_Task_
Nothing outside the range is wanted. Repeat exactly the lines below from the one with "WK[worker.ts · in-process queue]" through the one with "EP[endpoints: main.py<br/>/script /voiceover".

Version comparison data
========

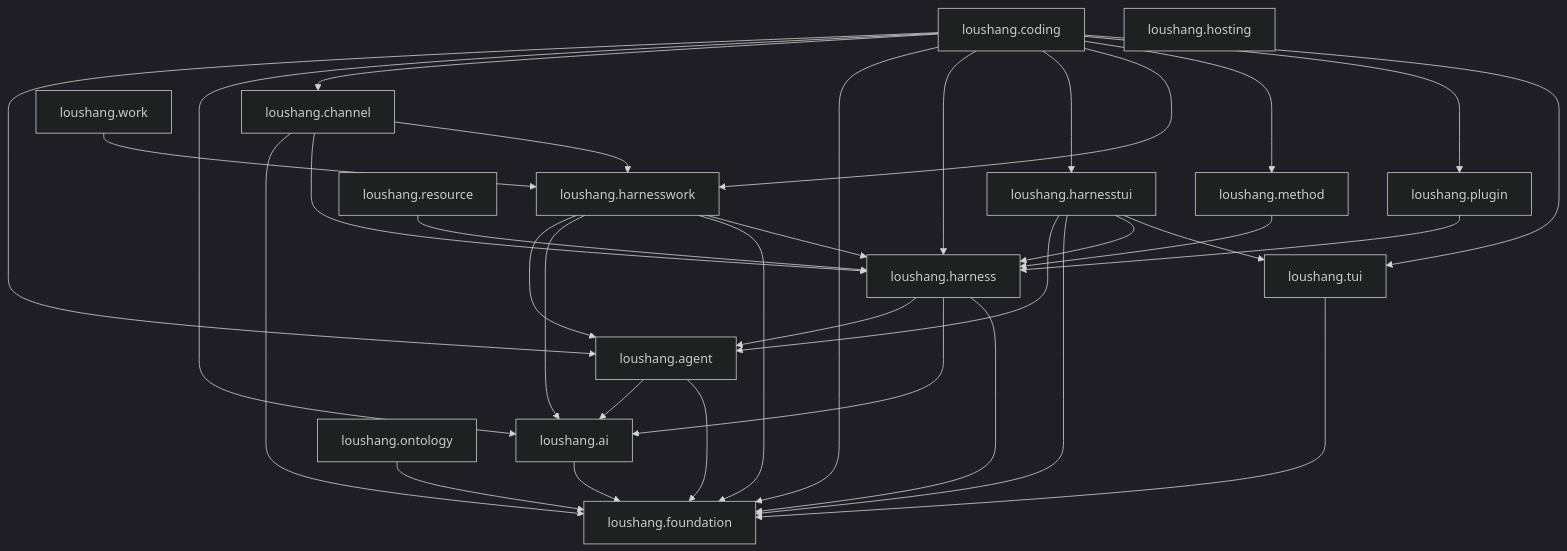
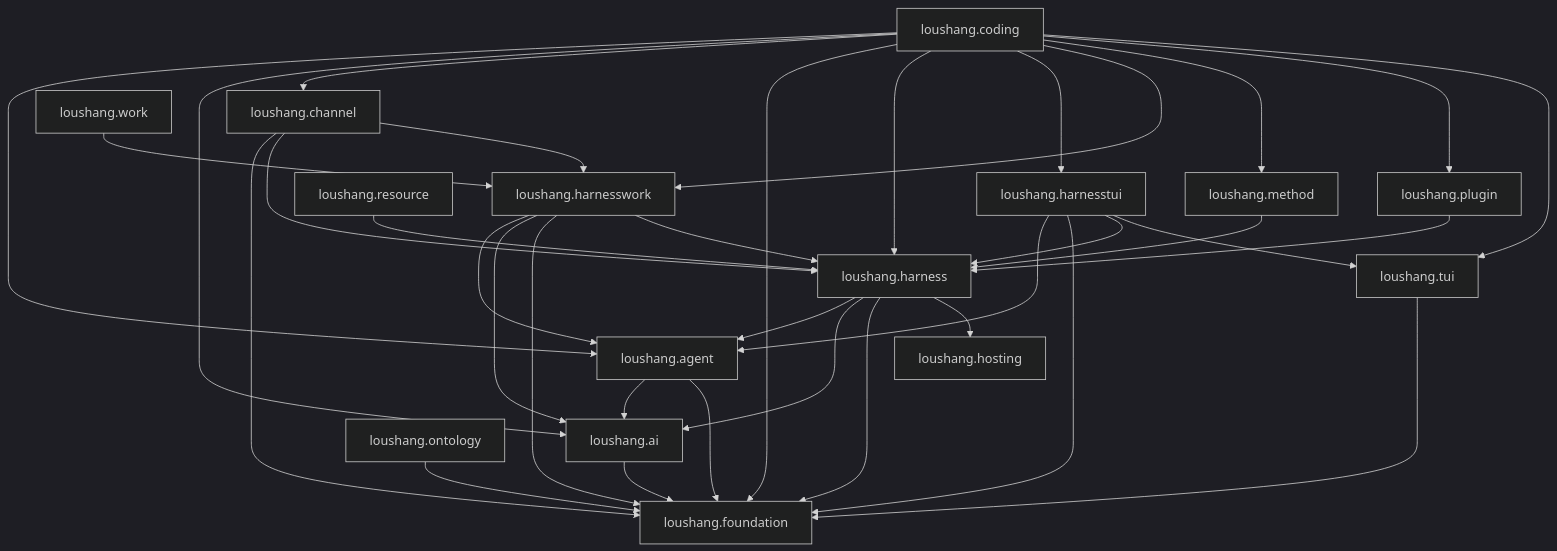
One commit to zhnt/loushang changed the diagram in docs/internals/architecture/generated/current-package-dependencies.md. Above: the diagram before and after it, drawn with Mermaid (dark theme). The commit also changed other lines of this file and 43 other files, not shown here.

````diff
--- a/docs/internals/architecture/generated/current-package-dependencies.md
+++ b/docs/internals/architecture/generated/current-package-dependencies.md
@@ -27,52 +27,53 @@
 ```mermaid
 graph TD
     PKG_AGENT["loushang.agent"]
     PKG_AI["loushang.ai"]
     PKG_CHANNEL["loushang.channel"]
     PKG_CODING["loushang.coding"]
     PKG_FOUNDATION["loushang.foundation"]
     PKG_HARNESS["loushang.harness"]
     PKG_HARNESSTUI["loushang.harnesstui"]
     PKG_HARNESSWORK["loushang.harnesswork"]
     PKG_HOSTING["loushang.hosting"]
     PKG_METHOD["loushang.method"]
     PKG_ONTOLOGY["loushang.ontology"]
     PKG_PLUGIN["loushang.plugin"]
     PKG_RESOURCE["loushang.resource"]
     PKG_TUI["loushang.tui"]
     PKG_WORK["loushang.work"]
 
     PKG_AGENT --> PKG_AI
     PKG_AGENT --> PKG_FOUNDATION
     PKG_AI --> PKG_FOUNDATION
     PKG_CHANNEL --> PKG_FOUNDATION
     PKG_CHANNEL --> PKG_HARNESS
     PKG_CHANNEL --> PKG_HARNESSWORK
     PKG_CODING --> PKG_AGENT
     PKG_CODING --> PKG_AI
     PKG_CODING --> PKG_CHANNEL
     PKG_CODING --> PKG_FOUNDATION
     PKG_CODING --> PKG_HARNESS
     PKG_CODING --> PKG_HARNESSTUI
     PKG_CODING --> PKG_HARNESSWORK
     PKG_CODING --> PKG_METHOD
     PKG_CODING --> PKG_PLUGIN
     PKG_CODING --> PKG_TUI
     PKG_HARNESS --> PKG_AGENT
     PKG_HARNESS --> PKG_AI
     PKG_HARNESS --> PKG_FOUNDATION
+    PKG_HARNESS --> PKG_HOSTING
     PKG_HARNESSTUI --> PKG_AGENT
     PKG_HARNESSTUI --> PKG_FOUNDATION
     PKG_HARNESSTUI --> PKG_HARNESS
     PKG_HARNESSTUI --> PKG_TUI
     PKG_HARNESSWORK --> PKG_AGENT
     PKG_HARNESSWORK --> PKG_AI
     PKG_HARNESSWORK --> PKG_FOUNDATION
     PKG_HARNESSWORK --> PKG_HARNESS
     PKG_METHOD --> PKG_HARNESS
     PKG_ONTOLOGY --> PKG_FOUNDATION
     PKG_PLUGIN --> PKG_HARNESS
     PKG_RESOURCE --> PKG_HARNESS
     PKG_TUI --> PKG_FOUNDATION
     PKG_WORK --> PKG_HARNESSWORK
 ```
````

========

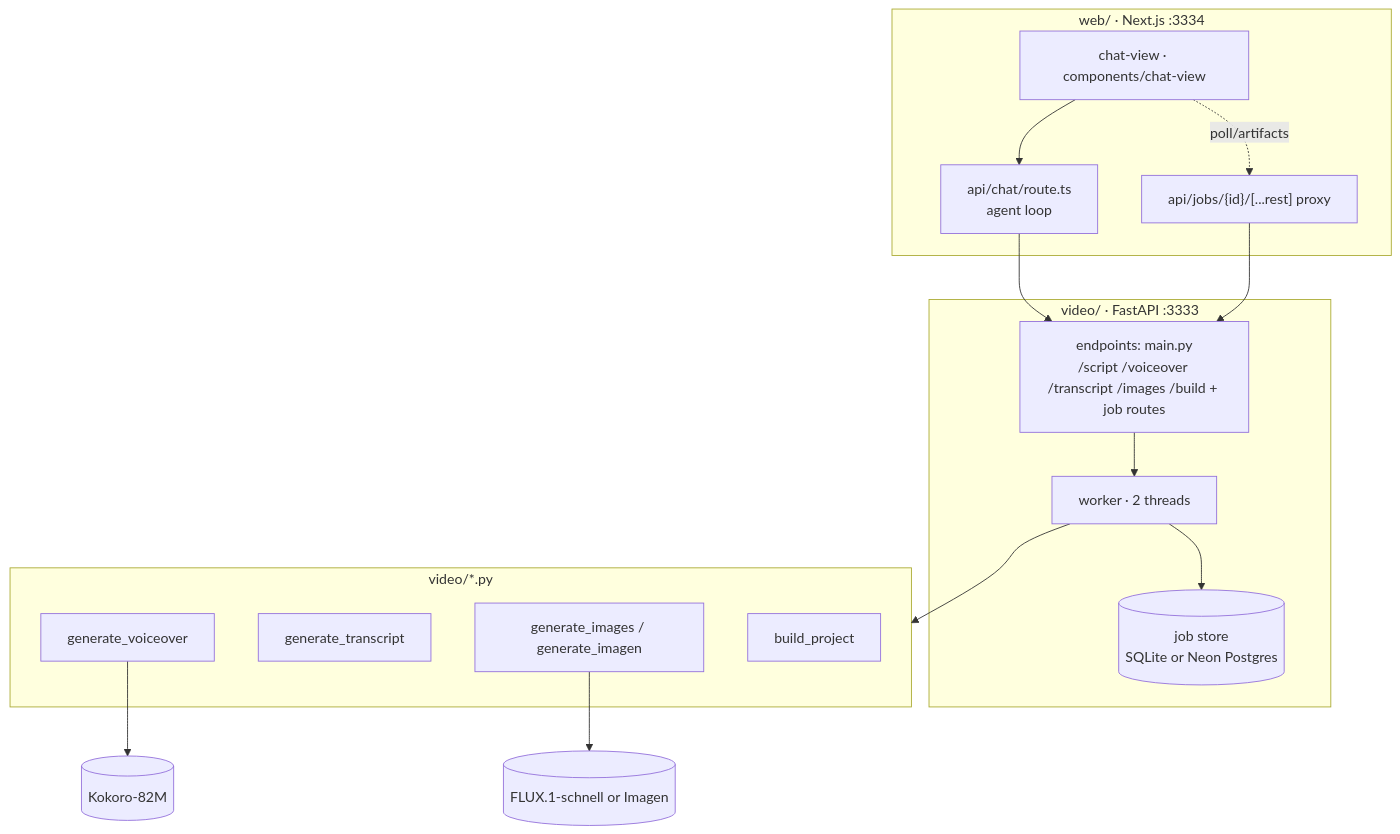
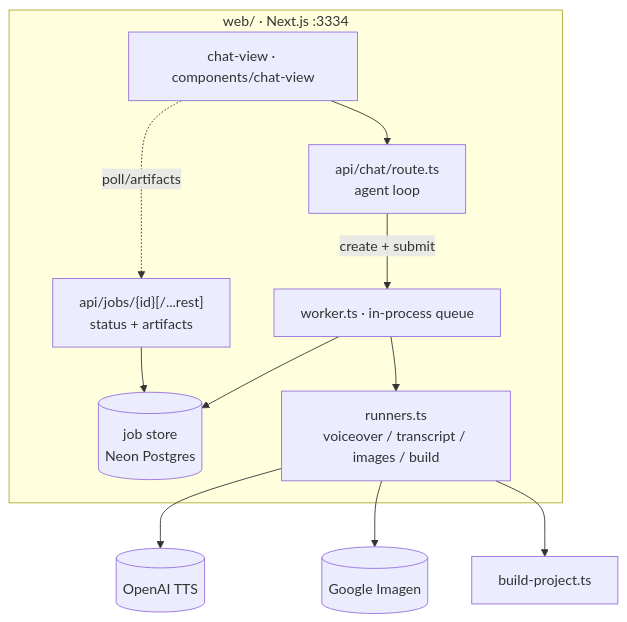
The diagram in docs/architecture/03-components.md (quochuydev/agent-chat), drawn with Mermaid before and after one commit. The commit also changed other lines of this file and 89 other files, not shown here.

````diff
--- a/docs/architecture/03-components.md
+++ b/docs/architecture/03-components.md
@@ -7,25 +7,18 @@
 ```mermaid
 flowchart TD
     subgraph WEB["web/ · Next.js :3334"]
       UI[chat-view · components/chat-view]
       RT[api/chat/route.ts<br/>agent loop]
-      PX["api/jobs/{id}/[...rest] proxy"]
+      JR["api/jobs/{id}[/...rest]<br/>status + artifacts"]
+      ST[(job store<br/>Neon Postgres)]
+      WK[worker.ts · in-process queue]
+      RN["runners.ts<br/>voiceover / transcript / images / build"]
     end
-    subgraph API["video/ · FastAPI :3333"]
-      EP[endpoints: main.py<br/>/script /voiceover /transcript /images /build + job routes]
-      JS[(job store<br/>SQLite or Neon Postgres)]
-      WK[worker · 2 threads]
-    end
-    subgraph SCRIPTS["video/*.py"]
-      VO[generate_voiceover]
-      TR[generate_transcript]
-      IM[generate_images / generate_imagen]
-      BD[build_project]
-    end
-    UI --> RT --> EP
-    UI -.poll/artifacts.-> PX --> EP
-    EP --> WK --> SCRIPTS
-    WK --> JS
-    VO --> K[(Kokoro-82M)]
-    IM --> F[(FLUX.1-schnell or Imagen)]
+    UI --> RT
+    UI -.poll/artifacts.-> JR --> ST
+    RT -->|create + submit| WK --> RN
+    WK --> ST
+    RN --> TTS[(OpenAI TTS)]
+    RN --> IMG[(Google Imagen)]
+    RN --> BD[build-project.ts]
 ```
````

========

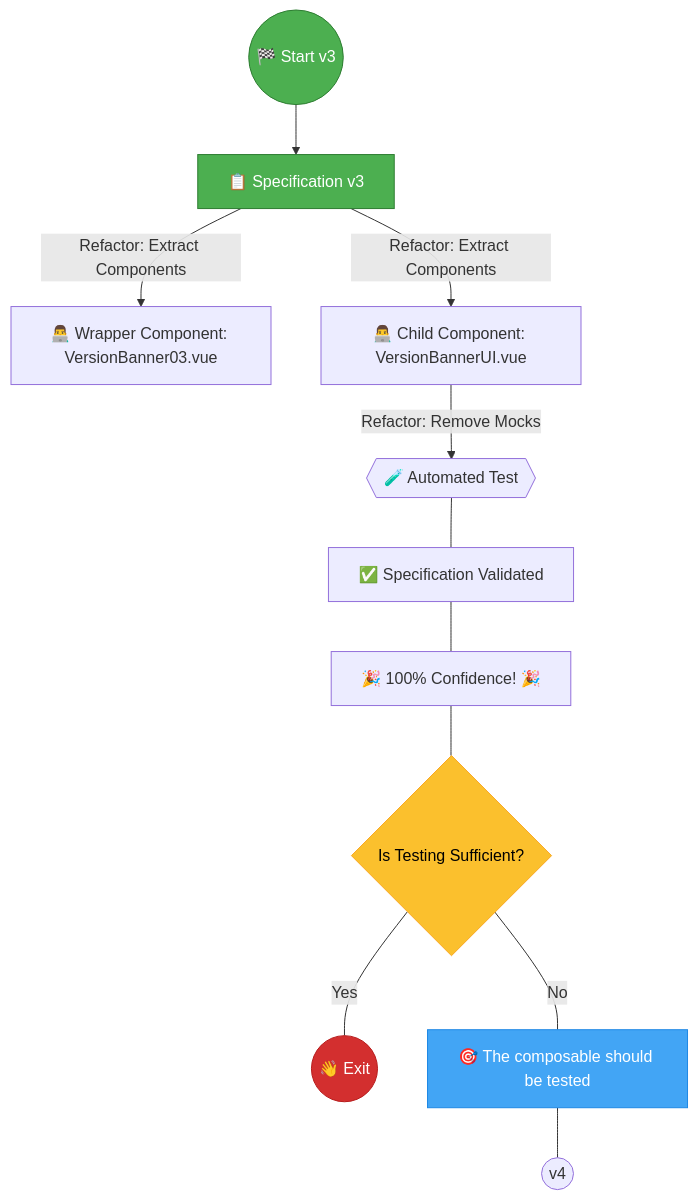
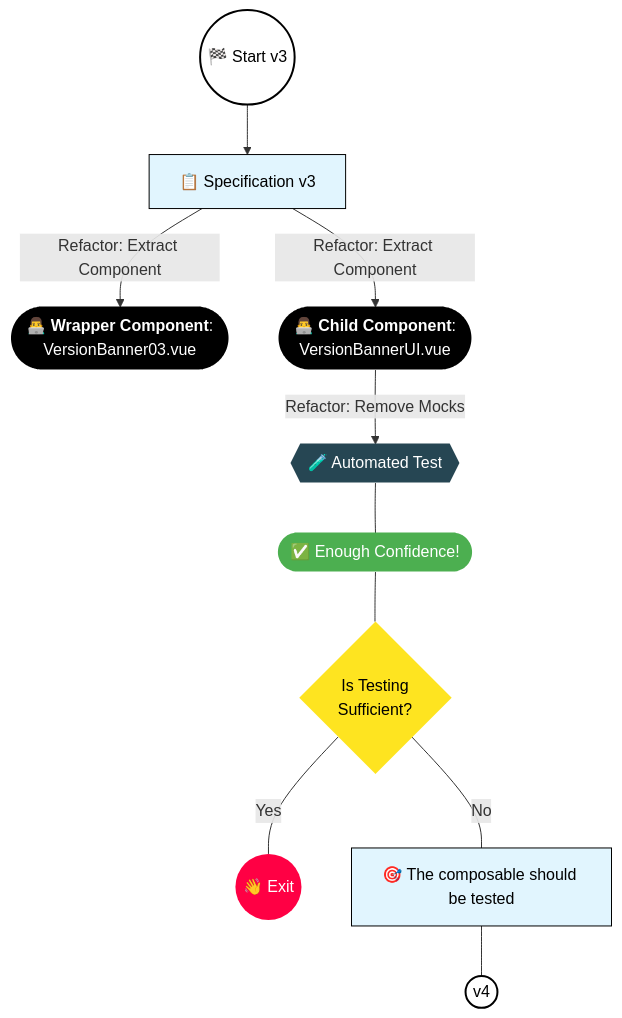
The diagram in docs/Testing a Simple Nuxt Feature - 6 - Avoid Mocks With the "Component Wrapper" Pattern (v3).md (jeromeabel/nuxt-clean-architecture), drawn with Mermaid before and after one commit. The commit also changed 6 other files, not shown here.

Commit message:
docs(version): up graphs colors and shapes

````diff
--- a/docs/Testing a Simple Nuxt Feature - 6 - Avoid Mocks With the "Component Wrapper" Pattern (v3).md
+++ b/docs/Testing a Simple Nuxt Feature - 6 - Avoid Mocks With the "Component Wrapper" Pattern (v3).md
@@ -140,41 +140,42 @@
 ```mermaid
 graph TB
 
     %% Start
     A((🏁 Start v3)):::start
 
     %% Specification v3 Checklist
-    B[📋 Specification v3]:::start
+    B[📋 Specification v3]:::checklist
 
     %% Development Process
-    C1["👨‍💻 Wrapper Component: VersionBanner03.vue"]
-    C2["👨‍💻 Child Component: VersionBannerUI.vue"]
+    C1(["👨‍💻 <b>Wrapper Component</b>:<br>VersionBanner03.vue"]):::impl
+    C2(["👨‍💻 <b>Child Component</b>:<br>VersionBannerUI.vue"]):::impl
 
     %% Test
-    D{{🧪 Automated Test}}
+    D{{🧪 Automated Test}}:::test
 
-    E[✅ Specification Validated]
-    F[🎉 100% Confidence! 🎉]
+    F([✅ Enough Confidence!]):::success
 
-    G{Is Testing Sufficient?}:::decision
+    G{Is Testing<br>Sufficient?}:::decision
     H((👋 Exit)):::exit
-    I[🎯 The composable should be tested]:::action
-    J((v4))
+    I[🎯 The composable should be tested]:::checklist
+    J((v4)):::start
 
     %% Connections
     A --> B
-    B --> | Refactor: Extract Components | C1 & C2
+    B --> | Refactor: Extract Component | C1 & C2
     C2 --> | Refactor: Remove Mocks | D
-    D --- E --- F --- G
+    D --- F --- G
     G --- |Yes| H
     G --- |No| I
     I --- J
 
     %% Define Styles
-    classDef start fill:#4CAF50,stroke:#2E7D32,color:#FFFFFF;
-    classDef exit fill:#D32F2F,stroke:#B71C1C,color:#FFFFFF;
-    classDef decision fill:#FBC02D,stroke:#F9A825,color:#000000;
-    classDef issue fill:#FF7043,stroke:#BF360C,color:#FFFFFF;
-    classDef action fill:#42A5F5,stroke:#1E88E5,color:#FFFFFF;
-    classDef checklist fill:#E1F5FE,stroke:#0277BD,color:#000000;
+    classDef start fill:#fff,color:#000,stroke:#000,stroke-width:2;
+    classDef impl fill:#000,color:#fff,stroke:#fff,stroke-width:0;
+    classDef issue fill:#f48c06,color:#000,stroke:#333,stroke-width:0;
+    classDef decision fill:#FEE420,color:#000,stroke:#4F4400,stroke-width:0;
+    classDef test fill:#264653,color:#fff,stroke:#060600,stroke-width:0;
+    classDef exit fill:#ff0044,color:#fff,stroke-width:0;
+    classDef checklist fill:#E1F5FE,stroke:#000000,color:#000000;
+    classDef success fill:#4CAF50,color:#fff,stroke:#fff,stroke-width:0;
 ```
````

========

_Output of the task_
+      WK[worker.ts · in-process queue]
+      RN["runners.ts<br/>voiceover / transcript / images / build"]
     end
-    subgraph API["video/ · FastAPI :3333"]
-      EP[endpoints: main.py<br/>/script /voiceover /transcript /images /build + job routes]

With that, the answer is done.